There are few sights more melancholy than that of uncompleted buildings on which all work has stopped. Such buildings conjure up the spectre of a civilization that has collapsed even before it flourished.
Since everything in Dubai is on the most expansive scale - the largest, the swankiest, the most gilded - its de facto moratorium on further construction is likewise on the very grandest scale. Motionless cranes hover over vast buildings at all stages of construction, from mere hole in the ground to iron-and-concrete skeleton and near completion. Even thousand-foot towers that require only a few more sheets of finishing cladding are left incomplete.
To adapt (very slightly) the lines of Percy Bysshe Shelley: My name is Rashid Al Maktoum, bling of blings: Look on my works, ye Vulgar, and despair! I looked out of my window and, of 12 buildings I saw under construction, work was continuing on just two - and those the smallest of them.
When work on skyscrapers stops, the entrails of these vast edifices are exposed to the gaze, and somehow seem frighteningly fragile to support the immense weight of what they are supposed to eventually contain. One never takes the lift in such a building with quite the same insouciance as one did before. The marble, the steel, the glass of many colours with which the buildings will be covered seem but a veneer to conceal a deep inner shoddiness of rough concrete, cement and breezeblock. The veneer of civilization that covers man's eternal savagery seems several layers thick by comparison.
Will the sand reclaim Dubai as the jungle once reclaimed Angkor Wat? Despite a fall in property prices of more than 50 per cent within a week or two, the official line is that the "fundamentals" of Dubai's economy are strong and recovery will be swift. But what are the fundamentals of an economy built on confidence, celebrity, spectacle, dream, fantasy, illusion and debt, to say nothing of an infinite supply of cheap labour from India, Pakistan and the Philippines? The latter, at least, seems secure for the foreseeable future.
Driving around Dubai, one wonders how anyone could have failed to see the crash coming. Scores of completed buildings, offices and apartment blocks alike, stood empty. It is not that their occupants had gone, driven out by the crisis: They were never occupied in the first place. No man with eyes in his head and one or two very simple economic principles in his mind could have supposed that the only way for property prices in Dubai to go was up. Debt and investment are by no means always symbiotic.

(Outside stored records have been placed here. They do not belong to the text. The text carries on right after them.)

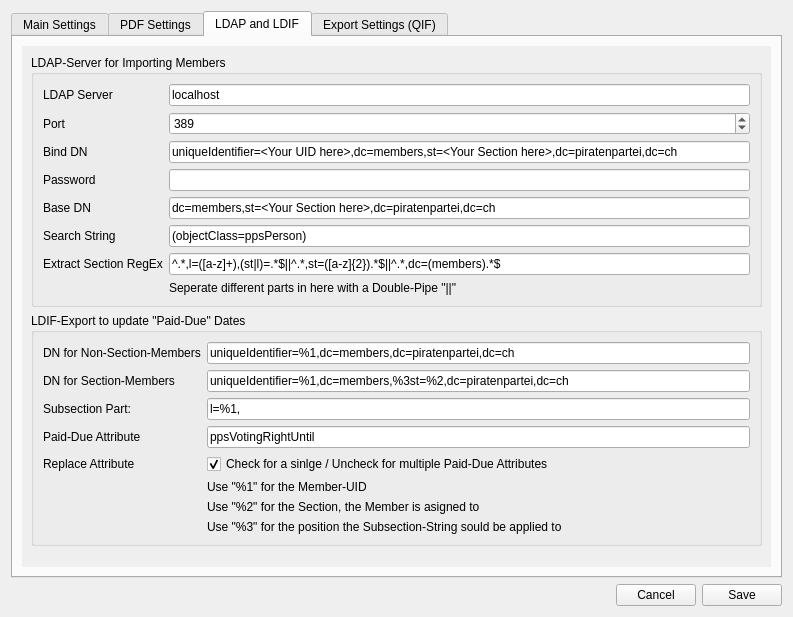
Old version of the form forms/settings.ui in the repository LukyLuke/PiTres.
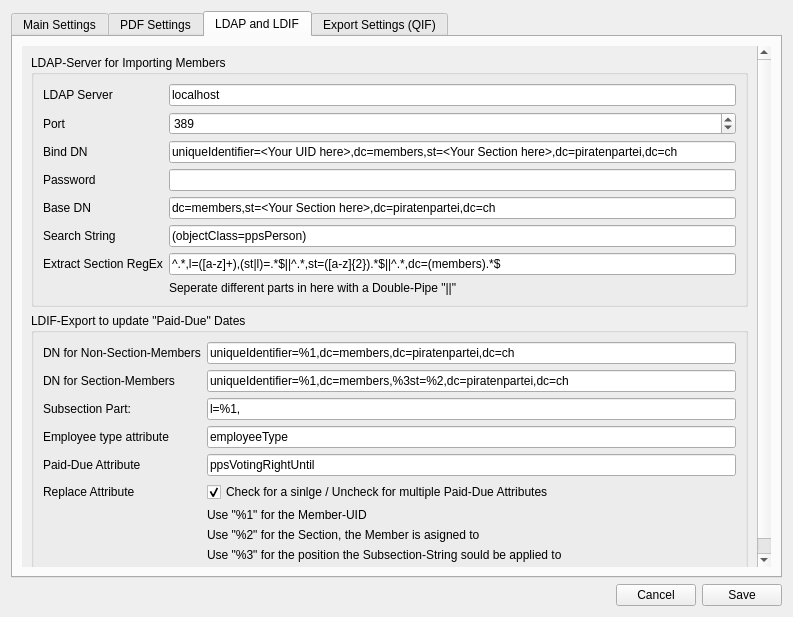
New version of the form. The open tabs and pages were chosen to show the change.

Commit message: #27 Added member type attribute to LDIF output and made it configurable in settings form

What changed in the file:
```diff
--- a/forms/settings.ui
+++ b/forms/settings.ui
@@ -814,28 +814,28 @@
                 </property>
                </widget>
               </item>
-              <item row="3" column="0">
+              <item row="4" column="0">
                <widget class="QLabel" name="label_13">
                 <property name="text">
                  <string>Paid-Due Attribute</string>
                 </property>
                </widget>
               </item>
-              <item row="3" column="1">
+              <item row="4" column="1">
                <widget class="QLineEdit" name="ldifPaidDueAttribute">
                 <property name="text">
                  <string>ppsVotingRightUntil</string>
                 </property>
                </widget>
               </item>
-              <item row="4" column="0">
+              <item row="5" column="0">
                <widget class="QLabel" name="label_14">
                 <property name="text">
                  <string>Replace Attribute</string>
                 </property>
                </widget>
               </item>
-              <item row="4" column="1">
+              <item row="5" column="1">
                <widget class="QCheckBox" name="ldifPaidDueReplace">
                 <property name="text">
                  <string>Check for a sinlge / Uncheck for multiple Paid-Due Attributes</string>
@@ -845,27 +845,41 @@
                 </property>
                </widget>
               </item>
-              <item row="5" column="1">
+              <item row="6" column="1">
                <widget class="QLabel" name="label_15">
                 <property name="text">
                  <string>Use &quot;%1&quot; for the Member-UID</string>
                 </property>
                </widget>
               </item>
-              <item row="6" column="1">
+              <item row="7" column="1">
                <widget class="QLabel" name="label_16">
                 <property name="text">
                  <string>Use &quot;%2&quot; for the Section, the Member is asigned to</string>
                 </property>
                </widget>
               </item>
-              <item row="7" column="1">
+              <item row="8" column="1">
                <widget class="QLabel" name="label_57">
                 <property name="text">
                  <string>Use &quot;%3&quot; for the position the Subsection-String sould be applied to</string>
                 </property>
                </widget>
               </item>
+              <item row="3" column="0">
+               <widget class="QLabel" name="label_30">
+                <property name="text">
+                 <string>Employee type attribute</string>
+                </property>
+               </widget>
+              </item>
+              <item row="3" column="1">
+               <widget class="QLineEdit" name="ldifMembertypeAttribute">
+                <property name="text">
+                 <string>employeeType</string>
+                </property>
+               </widget>
+              </item>
              </layout>
             </widget>
            </item>
```
Left out of the diff: 10 changed lines with no effect on the pictures. The commit also changes 3 other files.
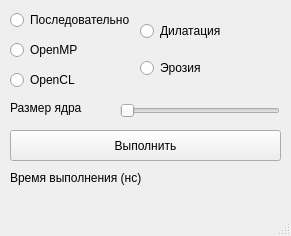
Qt form gui.ui (lunnex/kurs-fall-2023) before a commit.
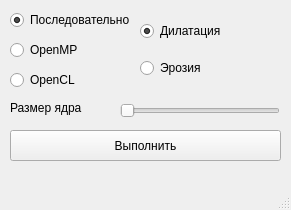
The same form after that commit.

What changed in the file:
```diff
--- a/gui.ui
+++ b/gui.ui
@@ -7,7 +7,7 @@
     <x>0</x>
     <y>0</y>
     <width>291</width>
-    <height>236</height>
+    <height>210</height>
    </rect>
   </property>
   <property name="windowTitle">
@@ -26,6 +26,9 @@
     <property name="text">
      <string>Последовательно</string>
     </property>
+    <property name="checked">
+     <bool>true</bool>
+    </property>
    </widget>
    <widget class="QRadioButton" name="rb_omp">
     <property name="geometry">
@@ -111,19 +114,6 @@
      <string>Размер ядра</string>
     </property>
    </widget>
-   <widget class="QLabel" name="label">
-    <property name="geometry">
-     <rect>
-      <x>10</x>
-      <y>170</y>
-      <width>141</width>
-      <height>16</height>
-     </rect>
-    </property>
-    <property name="text">
-     <string>Время выполнения (нс)</string>
-    </property>
-   </widget>
    <widget class="QWidget" name="verticalLayoutWidget">
     <property name="geometry">
      <rect>
@@ -139,6 +129,9 @@
        <property name="text">
         <string>Дилатация</string>
        </property>
+       <property name="checked">
+        <bool>true</bool>
+       </property>
        <property name="autoExclusive">
         <bool>true</bool>
        </property>
```
Left out of the diff: 5 changed lines with no effect on the pictures.
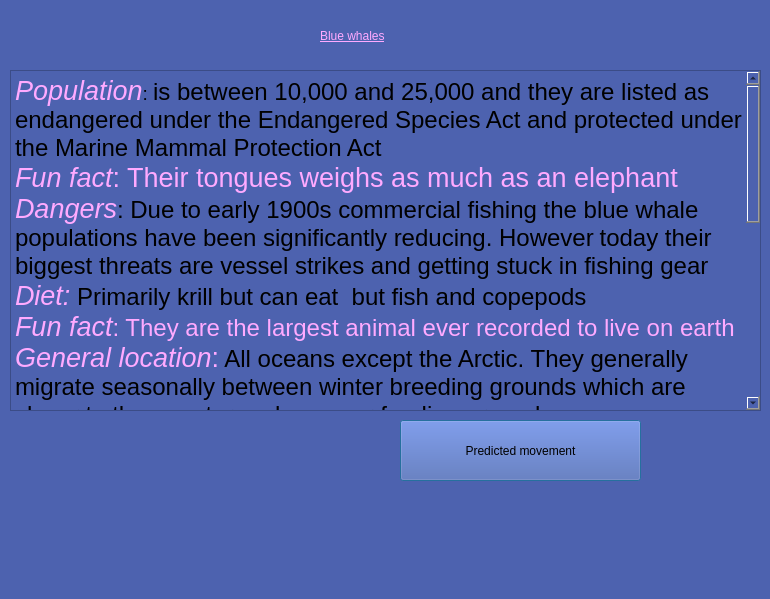
Jazmine77/NEA-project, file blueWhales.ui: the form before one commit.
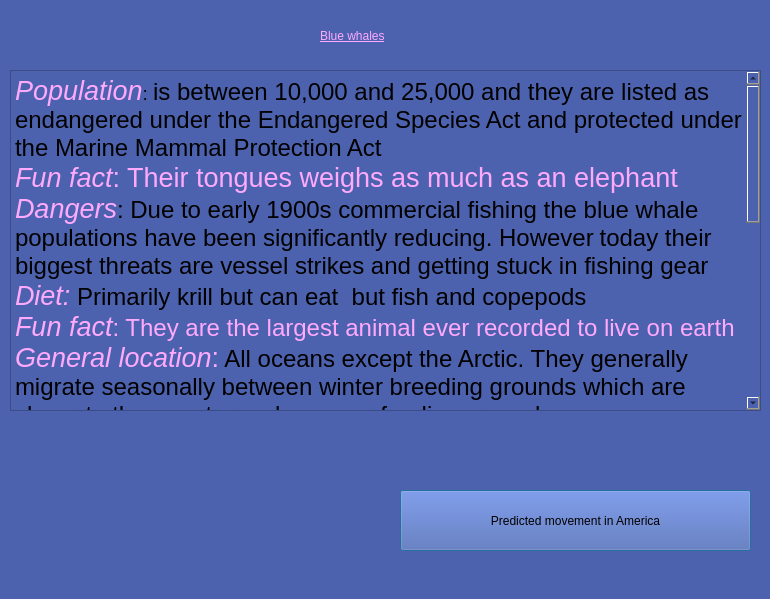
The form after the commit. Icons and pictures are not drawn.

Commit message: infotmation box and prediction

What changed in the file:
```diff
--- a/blueWhales.ui
+++ b/blueWhales.ui
@@ -64,19 +64,6 @@
     <bool>true</bool>
    </property>
   </widget>
-  <widget class="QPushButton" name="prediction">
-   <property name="geometry">
-    <rect>
-     <x>400</x>
-     <y>420</y>
-     <width>241</width>
-     <height>61</height>
-    </rect>
-   </property>
-   <property name="text">
-    <string>Predicted movement</string>
-   </property>
-  </widget>
   <widget class="QTextBrowser" name="info_box">
    <property name="geometry">
     <rect>
@@ -106,6 +93,23 @@
 &lt;p style=&quot; margin-top:0px; margin-bottom:0px; margin-left:0px; margin-right:0px; -qt-block-indent:0; text-indent:0px;&quot;&gt;&lt;a href=&quot;https://gifts.worldwildlife.org/gift-center/gifts/Species-Adoptions/Blue-Whale.aspx?sc=AWY1800OQ18317A01909RX&amp;amp;_ga=2.222029272.1925783259.1679854196-319976745.1675645274&quot;&gt;&lt;span style=&quot; text-decoration: underline; color:#0000ff;&quot;&gt;Adopt a blue whale&lt;/span&gt;&lt;/a&gt;&lt;/p&gt;&lt;/body&gt;&lt;/html&gt;</string>
    </property>
   </widget>
+  <widget class="QPushButton" name="prediction_2">
+   <property name="geometry">
+    <rect>
+     <x>400</x>
+     <y>490</y>
+     <width>351</width>
+     <height>61</height>
+    </rect>
+   </property>
+   <property name="styleSheet">
+    <string notr="true">font: 11pt &quot;MS Shell Dlg 2&quot;;
+font: 14pt &quot;Palatino Linotype&quot;;</string>
+   </property>
+   <property name="text">
+    <string>Predicted movement in America</string>
+   </property>
+  </widget>
  </widget>
  <resources/>
  <connections/>
```
The commit also changes 7 other files.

Even as a shopping destination - Fly, Buy, Dubai was long the city-state's national slogan, its equivalent of Liberté, égalité, fraternité - Dubai has fewer and fewer attractions. One of the problems with free trade is an increasing equalization of prices, of goods if not of labour, throughout the world; the shoddy and trivial glamour of designer labels can be had for the same price everywhere.
Why, then, go to Dubai? To an astonishing extent, the city is dependent on the excellence of its airline, Emirates. No one who had the choice would fly anything else; all North American and European airlines, by comparison, are wretched. And the airline is very profitable, if official figures are to be believed. (Some claim the profits are subsidized by preferential landing fees at Dubai, though this is also denied.) At the very least, the airline poses an interesting challenge to those who say that, under any circumstances, a state-owned company cannot be efficiently run or provide good service.
Will this be enough to extract Dubai from the mire, or rather from the dune? A former Australian prime minister, Paul Keating, once said of the leader of the opposition that "a soufflé cannot rise twice." Can fantasy and illusion return after a cold shower of double-entry bookkeeping, or are they like the blush of a grape, once gone never to be restored?
Illusion is part of human history, one might almost say human destiny. One bubble is always replaced by another - my bet is on alternative energy stocks. But lightning seldom strikes twice in the same place, and bubbles aren't usually reinflatable once they've burst.
On the other hand, Dubai is so fantastical, so utterly and genuinely ersatz, that, like Las Vegas, it adds to the gaiety of the globe. I hope it survives, so I can continue to stop off there on my way to the Far East and dine in underwater restaurants amid the sharks and the groupers.
British writer and retired physician Theodore Dalrymple is the author of Our Culture, What's Left of It: The Mandarins and the Masses.